Defendant contests plaintiff's demand that "overtime" be included in the computation of his unearned wages. The parties have stipulated that average "overtime" earnings for a seaman such as plaintiff aboard the Atlantic was 91.33 percent of base wages, or $1,385.41 per month from September 2, 1980 to December 15, 1980 and $1,422.40 per month from December 16, 1980 to the voyage's conclusion. See Stipulation of Facts, P 11. Thus, much of the total income earned by a seaman on the Atlantic was "overtime" compensation. In light of the apparent custom and practice in this case of the seamen working a substantial amount of "overtime," I conclude that Lamont is entitled to recover, in full, the compensation that he would have earned but for his illness or injury as such an assessment can be made without speculation. Cf. Burke v. Mathiasen's Tanker Industries, Inc., 393 F. Supp. 790, 794 (E.D. Pa. 1975) (held that seaman was not entitled to extra days pay for months containing 31 days where it was customary to pay seamen on a monthly basis); Robinson v. Pocahontas, Inc., 477 F.2d 1048, 1050 (5th Cir. 1973) (plaintiff was entitled to payment through end of fishing season).
In ancient times the free men working on the galleys (generally the officers) would share in the fortunes of the ship. If the ship were lost they would receive little or nothing for their work. If the market turned against the shipowner, again their pay would reflect that fact. And, if the voyage were successful, the free men would share in the profits.

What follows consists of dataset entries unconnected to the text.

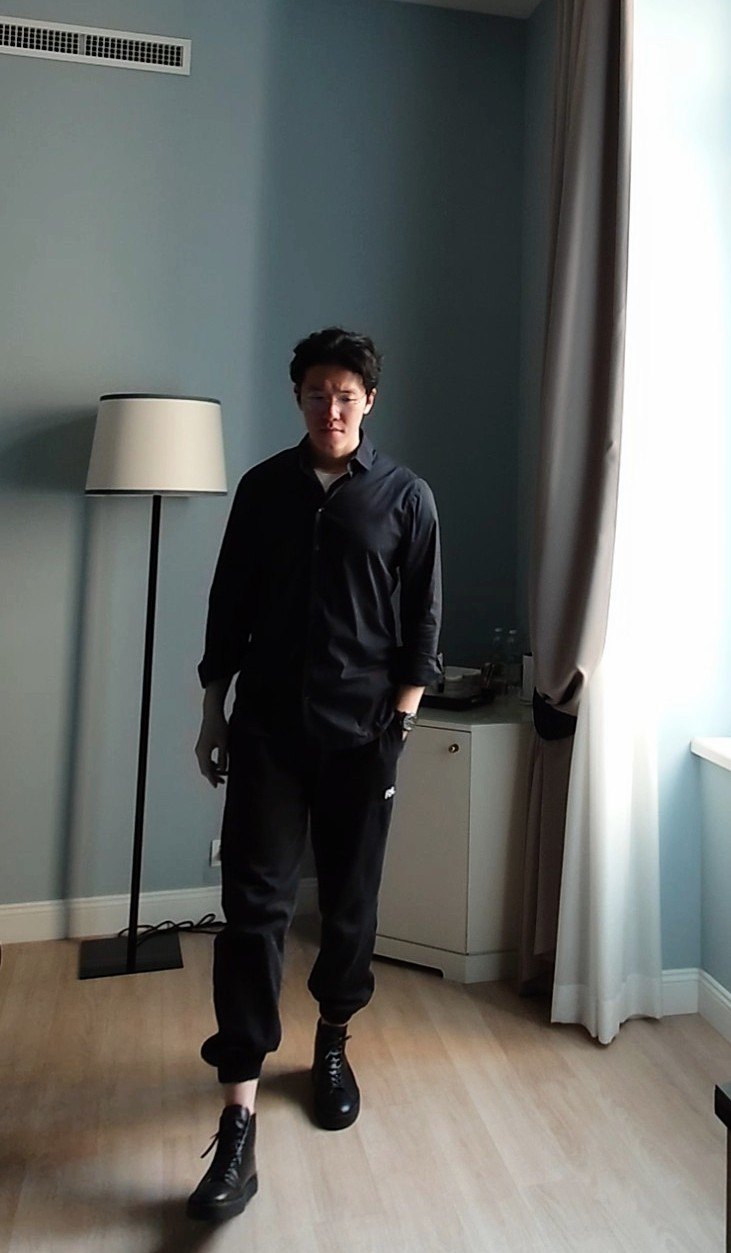
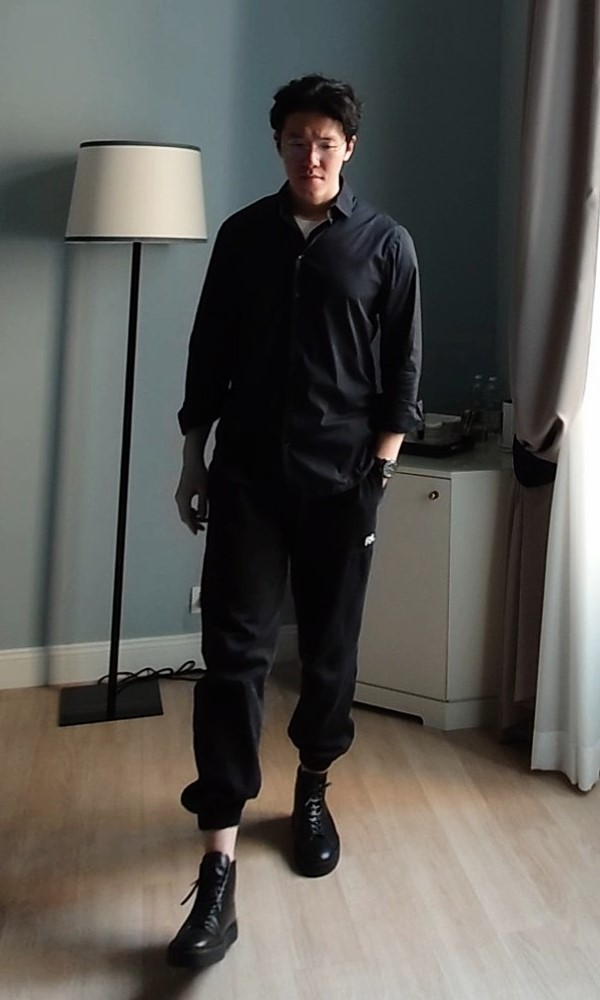
adjust UI

diff --git a/index.html b/index.html
@@ -68,7 +68,7 @@
                 </p>
               </div>
               <div class="image-content">
-                <img src="folio.jpg" alt="Me" width="500" height="857">
+                <img src="folio.jpg" alt="Me" width="300" height="500">
               </div>
             </div>
           </div>
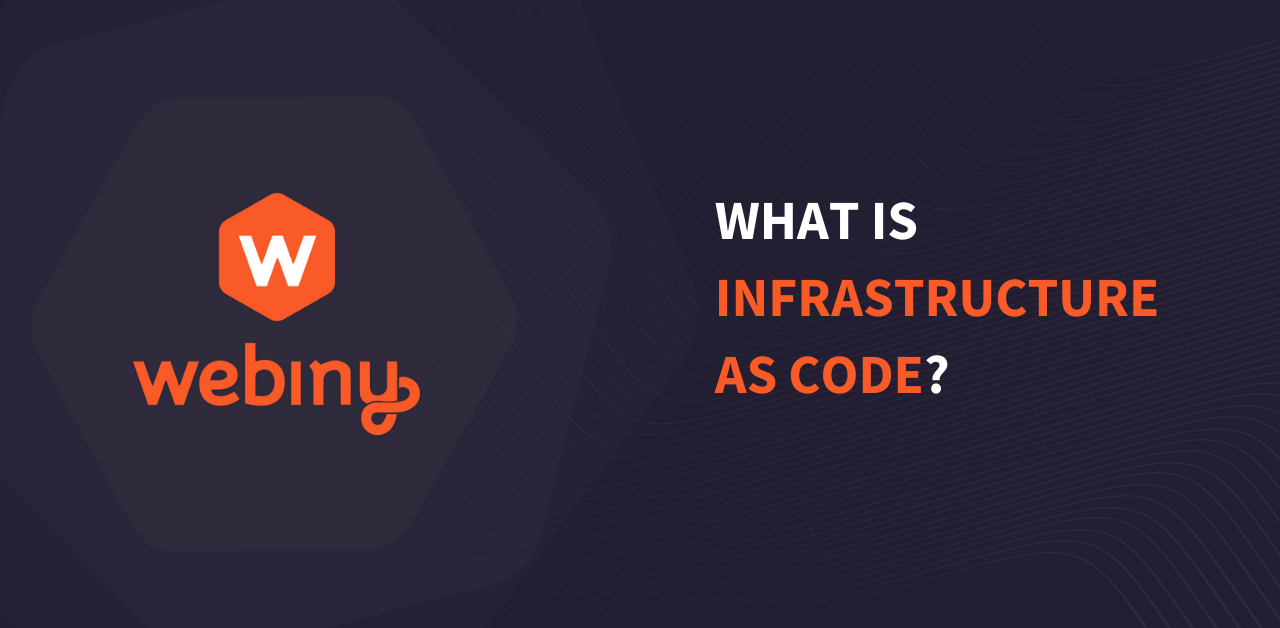
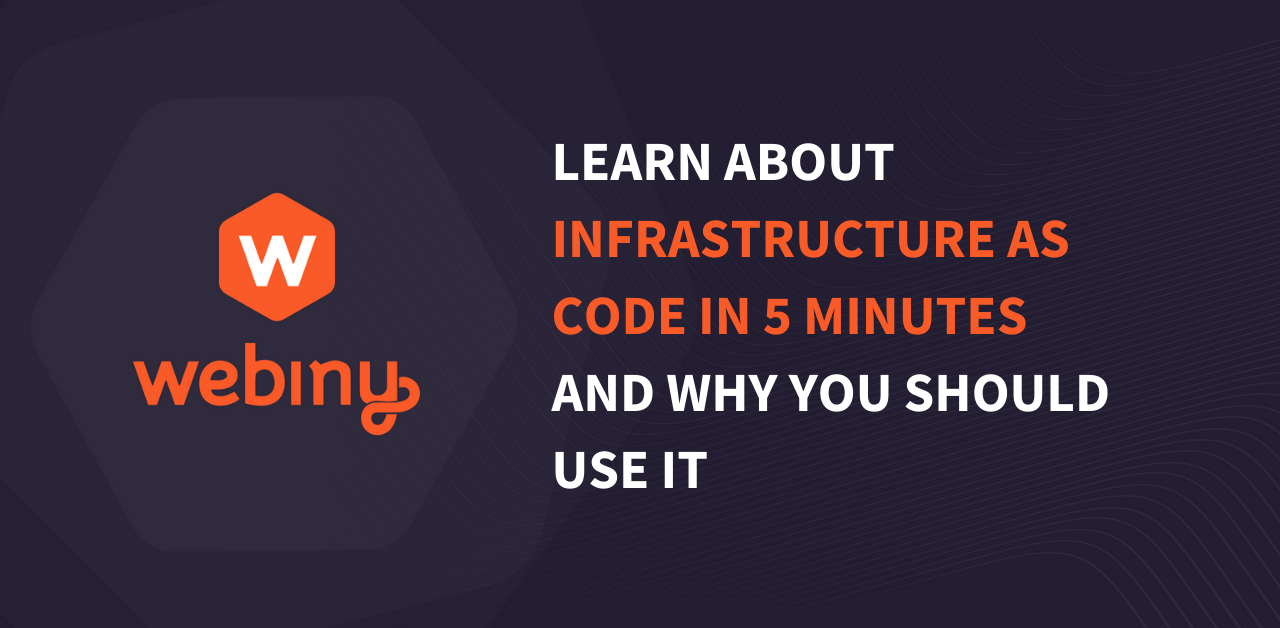
docs: updated title for IaC and added Igor as the author

Changed region(s): [[0.4062, 0.2118, 0.9062, 0.6656], [0.4062, 0.6959, 0.5625, 0.7866]]

diff --git a/src/components/blog/components/blogAuthors.js b/src/components/blog/components/blogAuthors.js
@@ -7,6 +7,8 @@ import nicoImg from "../assets/nico.png";
 import pavelImg from "../assets/pavel.png";
 import svenImg from "../assets/sven.png";
 import swapnilImg from "../assets/swapnil.png";
+import IgorImg from "../assets/igor.png";
+
 
 export default {
     sven: {
@@ -62,5 +64,9 @@ export default {
         description: "Developer Relations @ Webiny",
         twitter: "swapnilmmane",
         avatar: swapnilImg
+    },
+    igor: {
+        name: "Igor Bobriakov",
+        avatar: IgorImg
     }
 };
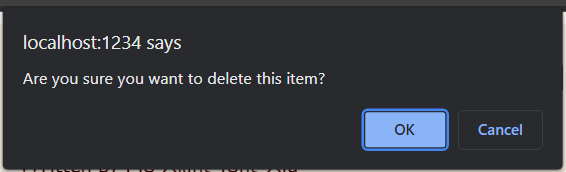
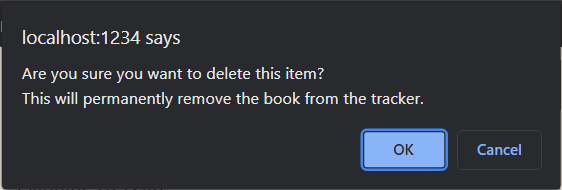
changes to delete popup documentation

diff --git a/README.md b/README.md
@@ -161,7 +161,7 @@ Similar to the changes done to the desktop version of this tracking form, there 
 ![Screenshot of the browser's alert message when deletign an item](documentation/prototype/confirm_delete.png)
 > Screenshot of the in-built browser alert when trying to delete a book
 
-I used `confirm("Are you sure you want to delete this item?")` to create a browser alert pop-up rather than creating my own stylised pop-up due to its ease of implementation. While it would suit the colour theme of the web app much better if there was a pop-up element created in JavaScript, `confirm()` easily verified the user's confirmation (`True`) or cancellation (`False`) when trying to delete a book from the tracker as it would not perform other browser actions until the alert is completed. The use of this in-built browser alert was much smoother than the need for multiple eventlisteners on the cancel and submit buttons created from a stylised pop-up.
+I used `confirm("Are you sure you want to delete this item?\nThis will permanently remove the book from the tracker.")` to create a browser alert pop-up rather than creating my own stylised pop-up due to its ease of implementation. While it would suit the colour theme of the web app much better if there was a pop-up element created in JavaScript, `confirm()` easily verified the user's confirmation (`True`) or cancellation (`False`) when trying to delete a book from the tracker as it would not perform other browser actions until the alert is completed. The use of this in-built browser alert was much smoother than the need for multiple eventlisteners on the cancel and submit buttons created from a stylised pop-up.
 
 ## Future improvements <a id="improvements"></a>
 - The webpage is not completely responsive outside of the optimal laptop screen and mobile screen listed above; CSS styling issues persisted with using relative values over absolute values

Under English law in the days of wooden ships, the sailor received not only his pay but portion of any prize money earned by the ship.
The whaling vessels sailing from our own New England ports paid the sailors not only wages, but a portion above that where the voyage was a success. These monies became part of the expectation of the sailor when signing articles. And the payment of unearned wages to an ill or injured seaman includes the full amount reasonably expected by the parties to be paid during the voyage.
In modern days this reasonable expectation includes "overtime." The normal work day on board ship is not the "9 to 5 existence" of the land-locked employee. The life of the seamen is dependent on his ship and the welfare of the ship is dependent on the seaman. What chaos would result if the order "All hands to duty stations" were considered merely an invitation to work "overtime." The expectation of "overtime" amounting to almost 100 percent of the base rate has led the parties to the major collective bargaining contracts covering American seamen to provide that generally sailors will be aboard ship only six months out of each year. This is done because it is the common expectation of the parties that the seaman will be able to earn the annual base income when "overtime" is included in the six month pay. I must conclude therefore that the unearned wages due to a seaman who becomes ill or injured aboard ship includes the "overtime" pay reasonably expected by the parties to be paid during the voyage. Defendant has cited no definitive case law and has presented no compelling arguments why "overtime" wages should be excluded here.
Thus, plaintiff may recover "overtime" earnings for the period from September 13, 1980 through April 19, 1981.
Accordingly, plaintiff's motion for summary judgment is granted and defendant's motion is denied. Plaintiff is directed to submit a judgment on notice for $17,070.55. Plaintiff's application for attorney's fees, is granted. Written application, including detailed records is to be submitted within 14 days of the date hereof.